• _Data to examine_:
********

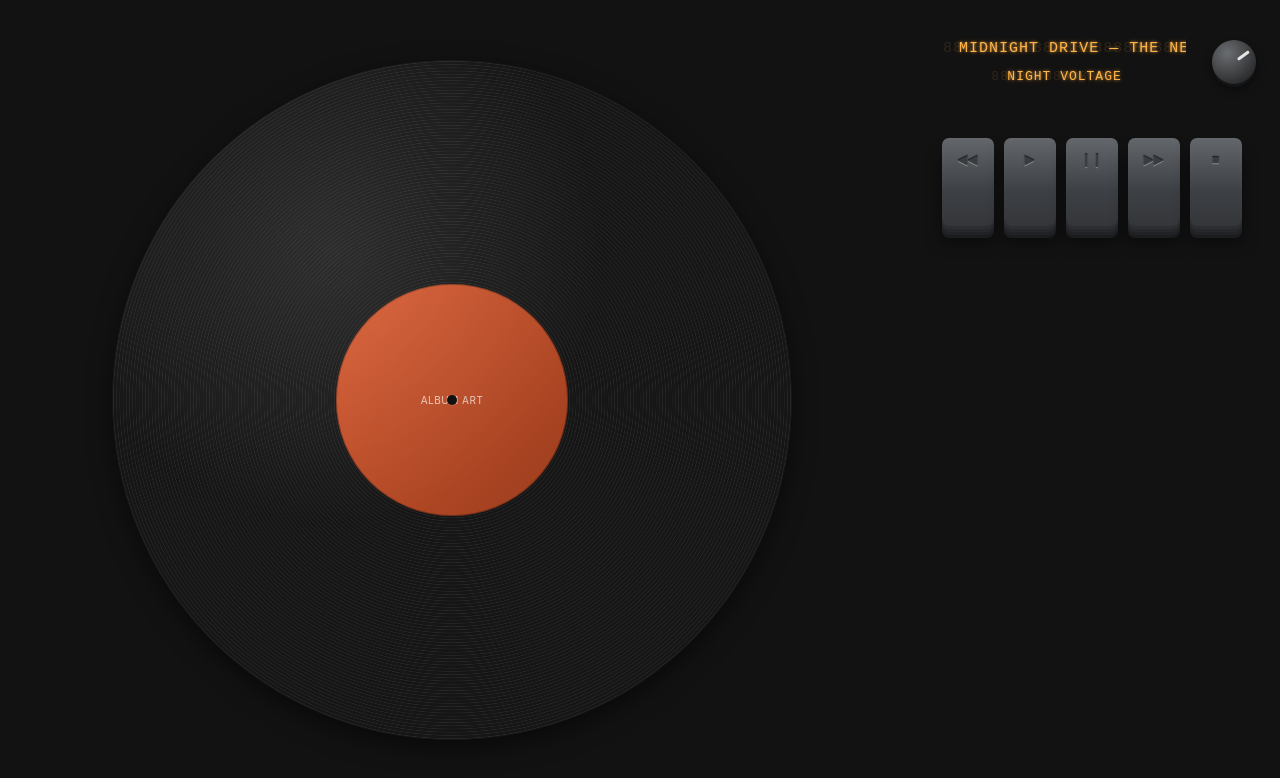
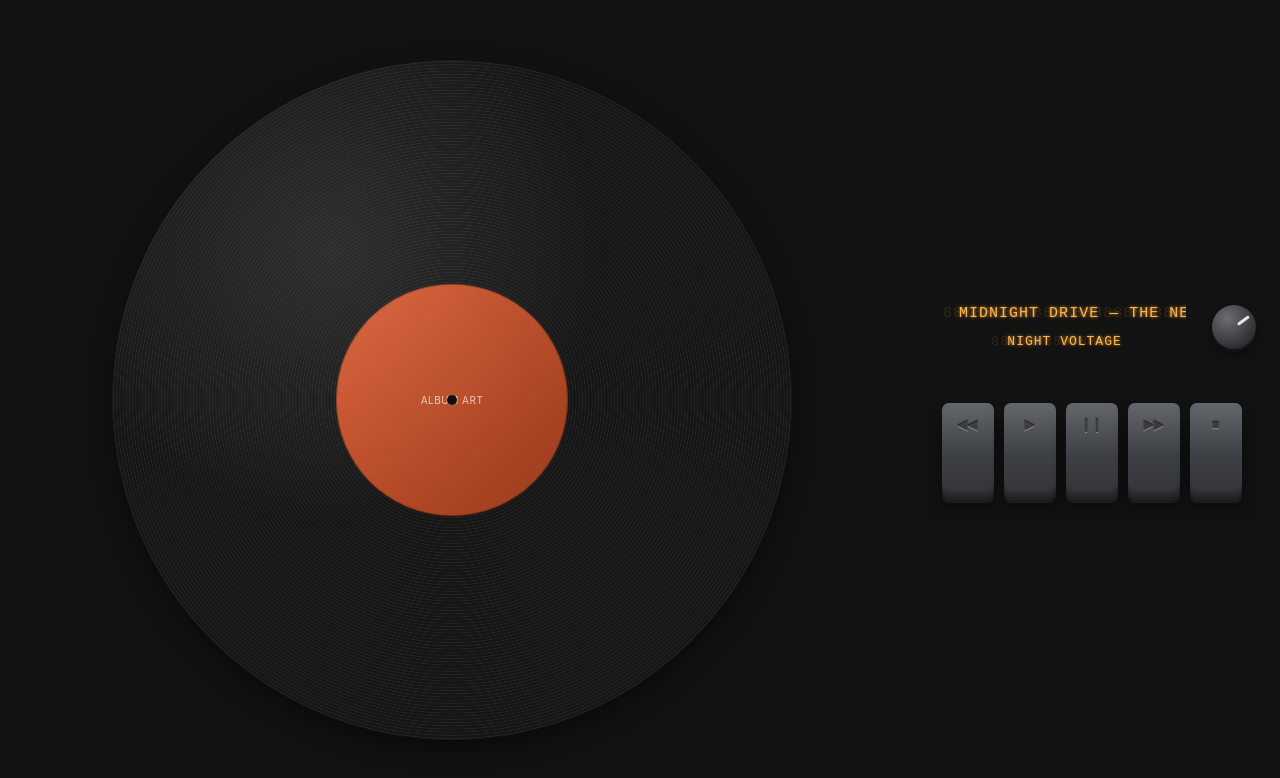
Before and after one commit to SethT89/record-player, a React (Vite) app: page / in a window 1280 px wide. Shown: the top 778 px of the page. Built offline with nearby package versions, Linux system fonts and the light colour scheme; a small style sheet from the web is missing.

Commit message:
Vertically center right-column content with the record
.player__control-column now centers its content vertically. Also
removed a leftover flex:1 on .transport-controls that was making it
grow to fill all remaining height, which was fighting the centering.

```diff
--- a/src/App.css
+++ b/src/App.css
@@ -17,6 +17,7 @@
   display: flex;
   flex-direction: column;
   align-items: center;
+  justify-content: center;
   gap: 18px;
   padding: 24px;
   min-width: 240px;
--- a/src/components/TransportControls.css
+++ b/src/components/TransportControls.css
@@ -4,5 +4,4 @@
   justify-content: center;
   gap: 10px;
   padding: 20px 16px;
-  flex: 1;
 }
```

********

• _Your goal_: Check each line of the material for "justify". Copy the ones that have it.

• _Result for this exercise_:
+  justify-content: center;
   justify-content: center;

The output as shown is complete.